Page One

Death of dance teacher remembered

By Ben Lumpkin Special to the Daily Planet
Thursday February 22, 2001

Students and staff of Berkeley High School gathered at the Community Theater during their lunch break Wednesday to mark the one year anniversary of the death of Marcia Singman, a dance teacher at the school for more than 30 years.  

Singman suffered a stroke last February and died a few days later at the age of 55.  

“Marcia was one of those persons who, when that person is gone, the loss is not just immediate, it’s a long term thing,” said Berkeley High vocal music teacher Wendell Brooks as he left the theater hall. Brooks was a colleague of Singman for 15 years. 

“There is no replacing the personality that she was.” 

Singman came to the school in 1968, two years after earning a bachelor’s degree in dance education from the University of Colorado at Boulder. Over the years she became involved in virtually all the arts programs at the school, including piano, choral, stagecraft, jazz, orchestra and dance.  

“She influenced literally thousands of kids,” said long-time friend Sally Wolfer, who teaches drawing and painting at the school. “When she died, the whole school mourned.” 

Students and faculty gathered around a makeshift shrine with candles and flowers Wednesday to share their favorite memories of Singman, or just to meditate on her passing in silence. Many were visibly moved. 

“This was for students and staff to come and be together,” said Berkeley High Visual Arts Teacher Miriam Stahl, who helped prepare the shrine. “She was the most positive person at Berkeley High.” 
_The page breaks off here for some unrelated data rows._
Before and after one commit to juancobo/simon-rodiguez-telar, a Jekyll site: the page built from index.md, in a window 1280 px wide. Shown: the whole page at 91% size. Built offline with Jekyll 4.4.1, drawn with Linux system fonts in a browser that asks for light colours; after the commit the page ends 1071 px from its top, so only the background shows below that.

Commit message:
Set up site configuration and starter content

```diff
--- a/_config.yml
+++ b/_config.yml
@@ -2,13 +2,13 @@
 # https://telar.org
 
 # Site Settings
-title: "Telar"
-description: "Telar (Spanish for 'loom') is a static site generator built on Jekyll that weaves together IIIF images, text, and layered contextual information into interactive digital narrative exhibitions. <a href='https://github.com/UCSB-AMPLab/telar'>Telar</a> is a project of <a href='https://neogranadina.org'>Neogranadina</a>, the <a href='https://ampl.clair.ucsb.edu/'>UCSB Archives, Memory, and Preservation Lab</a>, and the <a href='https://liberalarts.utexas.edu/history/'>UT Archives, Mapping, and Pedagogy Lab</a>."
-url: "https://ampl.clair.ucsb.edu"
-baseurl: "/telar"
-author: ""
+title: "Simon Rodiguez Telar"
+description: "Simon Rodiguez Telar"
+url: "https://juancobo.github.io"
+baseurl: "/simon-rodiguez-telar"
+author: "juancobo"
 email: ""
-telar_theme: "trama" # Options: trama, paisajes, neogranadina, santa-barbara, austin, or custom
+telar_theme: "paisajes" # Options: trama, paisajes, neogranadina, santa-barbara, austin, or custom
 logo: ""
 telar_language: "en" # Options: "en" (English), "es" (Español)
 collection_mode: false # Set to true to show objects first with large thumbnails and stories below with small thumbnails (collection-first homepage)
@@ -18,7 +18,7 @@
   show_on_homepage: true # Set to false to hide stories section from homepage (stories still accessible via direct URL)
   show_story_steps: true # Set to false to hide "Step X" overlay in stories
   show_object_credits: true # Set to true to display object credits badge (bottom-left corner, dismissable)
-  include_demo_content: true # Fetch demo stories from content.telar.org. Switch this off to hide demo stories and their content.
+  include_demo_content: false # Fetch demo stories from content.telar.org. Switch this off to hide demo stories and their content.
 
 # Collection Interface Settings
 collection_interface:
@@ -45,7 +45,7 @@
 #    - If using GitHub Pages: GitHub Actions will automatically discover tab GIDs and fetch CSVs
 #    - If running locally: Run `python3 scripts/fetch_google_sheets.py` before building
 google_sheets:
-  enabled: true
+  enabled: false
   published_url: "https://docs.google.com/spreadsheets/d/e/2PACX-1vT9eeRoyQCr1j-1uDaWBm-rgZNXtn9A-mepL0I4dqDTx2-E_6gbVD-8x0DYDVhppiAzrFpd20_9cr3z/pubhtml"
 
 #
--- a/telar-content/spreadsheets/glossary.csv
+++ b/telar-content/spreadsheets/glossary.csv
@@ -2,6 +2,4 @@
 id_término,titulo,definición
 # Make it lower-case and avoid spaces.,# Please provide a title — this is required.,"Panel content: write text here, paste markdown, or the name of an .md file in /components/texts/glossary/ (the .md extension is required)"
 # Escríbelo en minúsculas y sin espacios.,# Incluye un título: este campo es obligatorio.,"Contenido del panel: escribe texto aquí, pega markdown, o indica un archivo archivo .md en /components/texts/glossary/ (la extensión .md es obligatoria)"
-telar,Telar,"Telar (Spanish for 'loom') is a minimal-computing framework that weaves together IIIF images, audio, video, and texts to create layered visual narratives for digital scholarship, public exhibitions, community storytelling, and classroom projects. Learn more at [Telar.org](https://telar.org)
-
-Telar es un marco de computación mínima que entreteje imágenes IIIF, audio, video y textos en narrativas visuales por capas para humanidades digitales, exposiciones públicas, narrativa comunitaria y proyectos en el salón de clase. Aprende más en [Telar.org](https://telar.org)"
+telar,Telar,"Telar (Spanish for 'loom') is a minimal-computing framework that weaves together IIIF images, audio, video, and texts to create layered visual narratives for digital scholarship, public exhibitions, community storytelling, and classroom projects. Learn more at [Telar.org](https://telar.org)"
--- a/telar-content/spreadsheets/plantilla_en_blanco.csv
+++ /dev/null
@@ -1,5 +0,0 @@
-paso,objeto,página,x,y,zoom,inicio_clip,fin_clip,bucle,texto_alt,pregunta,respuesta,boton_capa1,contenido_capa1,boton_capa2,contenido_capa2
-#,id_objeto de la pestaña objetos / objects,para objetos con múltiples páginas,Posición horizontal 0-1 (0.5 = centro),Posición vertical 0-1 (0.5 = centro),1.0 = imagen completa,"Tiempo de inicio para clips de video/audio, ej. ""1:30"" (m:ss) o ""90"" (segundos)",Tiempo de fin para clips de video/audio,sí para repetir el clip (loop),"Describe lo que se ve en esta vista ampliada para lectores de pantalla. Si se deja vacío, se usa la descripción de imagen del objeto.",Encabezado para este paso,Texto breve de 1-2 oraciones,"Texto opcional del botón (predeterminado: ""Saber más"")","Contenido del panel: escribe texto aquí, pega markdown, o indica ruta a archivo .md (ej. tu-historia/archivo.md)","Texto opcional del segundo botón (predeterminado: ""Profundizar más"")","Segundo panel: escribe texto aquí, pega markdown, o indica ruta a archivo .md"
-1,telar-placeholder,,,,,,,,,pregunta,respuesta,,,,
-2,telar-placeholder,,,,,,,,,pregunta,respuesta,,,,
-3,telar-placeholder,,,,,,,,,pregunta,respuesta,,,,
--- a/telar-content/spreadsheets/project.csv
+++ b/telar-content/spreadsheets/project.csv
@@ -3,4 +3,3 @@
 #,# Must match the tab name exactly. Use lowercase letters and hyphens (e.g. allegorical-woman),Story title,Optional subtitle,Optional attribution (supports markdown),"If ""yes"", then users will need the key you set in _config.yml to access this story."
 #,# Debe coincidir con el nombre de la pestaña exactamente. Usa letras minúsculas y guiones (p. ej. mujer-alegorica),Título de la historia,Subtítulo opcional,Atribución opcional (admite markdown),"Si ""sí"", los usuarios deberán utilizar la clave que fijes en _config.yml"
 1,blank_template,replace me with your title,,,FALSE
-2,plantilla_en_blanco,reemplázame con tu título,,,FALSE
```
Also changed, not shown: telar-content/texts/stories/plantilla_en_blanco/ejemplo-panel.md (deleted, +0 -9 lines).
Singman was one of the most popular teachers at the school and widely admired for her unflagging energy and optimism. 

In an academic atmosphere of competing perspectives where tempers sometimes flare, Singman’s spirit of tolerance and acceptance kept her above the fray, Brooks said. 

“She never criticized,” Brooks said. “She was a focal point both for her students and her colleagues. She was sort of a center.” 

“She realized that there were people of all different levels in her classes,” said Berkeley High senior Beth Morris. Morris began taking dance because she needed a Physical Education credit and then fell in love with it under Singman’s influence. 

“She really encouraged you,” Morris said. “She was just overall positive about everybody dancing.”  

Morris said she recalled Singman exhorting students to attend upcoming dance performances and auditions in the Bay Area, or teaching dance moves she had picked up watching talented dancers perform. 

“She had no children of her own and she really made her students her extended family,” Brooks said. “She built up one of the best dance departments of any big school anywhere.” 

Wolfer said some of Singman’s students are working at major dance companies today.  

Berkeley High Councilor Susan Werd said her daughter, Lauren Nagel-Werd, was one of those students who Singman inspired to put dancing near the center of her life. Although she had no interest in dance before attending Berkeley High, dancing is one of Nagel-Werd’s favorite pursuits as an undergraduate at Northwestern University, Werd said. 

Werd recalled trying to thank Singman for her positive influence on her daughter. Singman looked her in the eye and said simply, “You know why your daughter can dance? Because she’s smart.” 

“You could never give Marcia a compliment without her turning it around,” Werd said. 

Werd and others said the fact that Berkeley High dance productions continued as scheduled after Singman’s death last year was a tribute to her giving students the poise and confidence to take charge of productions on their own. 

“She put a lot of the responsibility (for production) on students and I think that really improve the shows,” said Berkeley High senior Tetta Martin. “She pushed people to their personal limits.” 

Martin has been dancing for 12 years and is auditioning for shows in the Bay Area.  

She had experimented with choreography before she ever got to Berkeley High, she said, but her skill has improved tremendously thanks to a challenge issued to her one day by Singman. 

“She said my choreography should flow from one step to the next,” Martin said. “I didn’t even understand what she was talking about at the time, but now I do.”